The Xinhua story on the arrest of Bo’s wife speaks for itself… Read more
If left standing when the music stops, you may still be trying to get your assets back years later.
While a deterioration in a bank’s creditworthiness may lead to a rather pleasurable accounting profit, it can have a negative impact too. As IFR’s Christopher Whittall and Helene Durand point out, clients don’t like it so much that their prime broker’s credit spreads are widening out and some have been reacting by shifting their trades elsewhere. Read more
Did you notice this bit from the reams of CRD IV material released on Wednesday?
Where an institution acting as a clearing member enters into a contractual arrangement with a client of another clearing member in order to ensure that client the portability of assets and positions referred to in point (b) of paragraph 5, that institution may attribute an exposure value of zero to the contingent obligation that is created due to that contractual arrangement. Read more
It’s an answer — of sorts — to the $2,200bn dollar question. Read more
Encumbrance – along with collateral-shortage — is one of our favourite post-financial crisis terms.
A new paper from the Bank for International Settlement’s latest Quarterly Review deals with both in relation to central clearing, scheduled to cover all OTC derivatives by the end of next year. Read more
And dare we say, a glimpse into the future?
Regulators around the world seem set to install central counterparties (CCPs) as part of their efforts at post-financial crisis reform. But not without criticism — some commentators have likened their efforts to creating a series of AIG-type companies, or Too Big to Fail institutions, acting as insurers. Read more
Silver prices rose by over 60 per cent between the start of the year and April 25.
They’ve now fallen by over 30 per cent — unwinding some 80 per cent of the upward move in the space of two weeks, according to Société Générale figures.

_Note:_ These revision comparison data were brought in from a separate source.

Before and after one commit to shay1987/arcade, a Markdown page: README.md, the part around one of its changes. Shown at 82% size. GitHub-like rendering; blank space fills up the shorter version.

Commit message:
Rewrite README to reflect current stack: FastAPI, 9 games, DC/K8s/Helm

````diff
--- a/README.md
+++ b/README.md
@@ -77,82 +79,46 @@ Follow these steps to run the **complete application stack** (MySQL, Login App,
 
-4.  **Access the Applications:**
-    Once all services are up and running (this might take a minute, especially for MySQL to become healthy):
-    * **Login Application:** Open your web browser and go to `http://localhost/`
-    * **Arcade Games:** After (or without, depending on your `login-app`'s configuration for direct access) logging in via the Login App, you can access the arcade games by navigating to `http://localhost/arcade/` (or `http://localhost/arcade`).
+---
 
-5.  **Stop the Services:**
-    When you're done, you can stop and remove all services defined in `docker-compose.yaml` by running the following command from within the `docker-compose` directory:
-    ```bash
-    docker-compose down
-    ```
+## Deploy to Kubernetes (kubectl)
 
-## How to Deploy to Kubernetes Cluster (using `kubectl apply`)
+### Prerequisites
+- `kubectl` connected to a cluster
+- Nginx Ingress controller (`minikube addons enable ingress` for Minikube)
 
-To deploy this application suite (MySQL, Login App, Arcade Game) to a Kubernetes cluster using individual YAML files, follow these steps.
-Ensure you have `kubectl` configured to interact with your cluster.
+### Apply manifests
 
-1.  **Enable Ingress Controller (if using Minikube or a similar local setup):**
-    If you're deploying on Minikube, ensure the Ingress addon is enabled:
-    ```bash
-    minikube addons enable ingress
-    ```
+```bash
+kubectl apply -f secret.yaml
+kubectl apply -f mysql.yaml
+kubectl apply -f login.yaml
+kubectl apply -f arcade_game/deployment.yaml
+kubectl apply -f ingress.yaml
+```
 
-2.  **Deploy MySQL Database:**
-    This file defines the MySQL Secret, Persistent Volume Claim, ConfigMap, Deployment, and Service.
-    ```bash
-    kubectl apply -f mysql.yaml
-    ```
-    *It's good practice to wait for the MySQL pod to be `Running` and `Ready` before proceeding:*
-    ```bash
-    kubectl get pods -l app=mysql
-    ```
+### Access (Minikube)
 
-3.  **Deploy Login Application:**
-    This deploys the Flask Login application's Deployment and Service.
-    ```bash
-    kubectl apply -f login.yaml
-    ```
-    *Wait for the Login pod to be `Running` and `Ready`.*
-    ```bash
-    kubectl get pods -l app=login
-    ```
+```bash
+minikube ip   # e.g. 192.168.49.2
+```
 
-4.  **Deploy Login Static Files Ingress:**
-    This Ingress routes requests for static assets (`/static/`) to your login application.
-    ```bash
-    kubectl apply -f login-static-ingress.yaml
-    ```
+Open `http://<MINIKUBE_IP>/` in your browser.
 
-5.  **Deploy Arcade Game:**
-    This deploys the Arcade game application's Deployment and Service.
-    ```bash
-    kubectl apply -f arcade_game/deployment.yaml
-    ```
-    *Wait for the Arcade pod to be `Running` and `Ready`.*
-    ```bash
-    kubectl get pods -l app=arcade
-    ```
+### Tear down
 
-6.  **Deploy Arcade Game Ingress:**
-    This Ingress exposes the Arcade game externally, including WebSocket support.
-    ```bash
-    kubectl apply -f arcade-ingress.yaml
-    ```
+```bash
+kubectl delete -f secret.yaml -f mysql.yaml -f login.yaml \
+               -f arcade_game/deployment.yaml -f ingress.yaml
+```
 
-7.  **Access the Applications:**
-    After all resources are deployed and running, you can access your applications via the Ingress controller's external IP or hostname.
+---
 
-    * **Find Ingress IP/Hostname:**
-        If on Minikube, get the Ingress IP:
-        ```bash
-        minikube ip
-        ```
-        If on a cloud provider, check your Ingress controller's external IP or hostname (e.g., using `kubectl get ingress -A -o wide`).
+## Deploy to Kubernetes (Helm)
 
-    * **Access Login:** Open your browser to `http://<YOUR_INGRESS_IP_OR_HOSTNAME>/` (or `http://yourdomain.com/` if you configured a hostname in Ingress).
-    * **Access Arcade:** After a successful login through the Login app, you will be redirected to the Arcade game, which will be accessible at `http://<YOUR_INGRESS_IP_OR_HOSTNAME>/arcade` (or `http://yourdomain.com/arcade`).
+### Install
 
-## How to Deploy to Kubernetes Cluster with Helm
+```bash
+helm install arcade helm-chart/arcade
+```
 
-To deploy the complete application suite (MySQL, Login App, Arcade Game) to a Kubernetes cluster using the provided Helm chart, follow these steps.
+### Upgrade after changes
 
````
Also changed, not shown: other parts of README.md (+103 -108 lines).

Such violent swings have lead to margin call hikes on the precious metal (along with other commodities) at the Chicago Mercantile Exchange, and have also unleashed a wave of debate about just how much margin moves may have attributed to price falls. Read more
Basel is busy bolting stable doors.
Indeed, one of the big drivers behind new Basel III counterparty risk capital requirements is the infamous negative basis trade. Read more
All hail the Depository Trust and Clearing Corporation
The DTCC has provided an updated and more in depth version of its market “snapshot” of CDS trade — six-month data for the top 1,000 CDS single-named reference entities. It’s aimed at “informing” market participants and regulators which names might have sufficient liquidity to be cleared through a central counterparty. Read more
You may have heard that the signing of financial reform in the US wasn’t just the end of a long and difficult process but also the beginning of another, with a host of federal agencies given discretion to study and define the rules for the areas they oversee.
Thursday’s FT includes a comprehensive article looking at the unresolved issues for derivatives, and we think it’s worth highlighting a few of its main points. Read more
This is a big one: Fannie Mae and Freddie Mac will start using central counterparty clearing on their massive interest rate swaps portfolio, according to a Reuters report.
It’s worth noting that the combined size of Fannie and Freddie’s interest rate portfolio is $3,000bn – or about than 0.5 per cent per cent of the gross market value of the global interest rate swap market, according to BIS data as at June 2009. Read more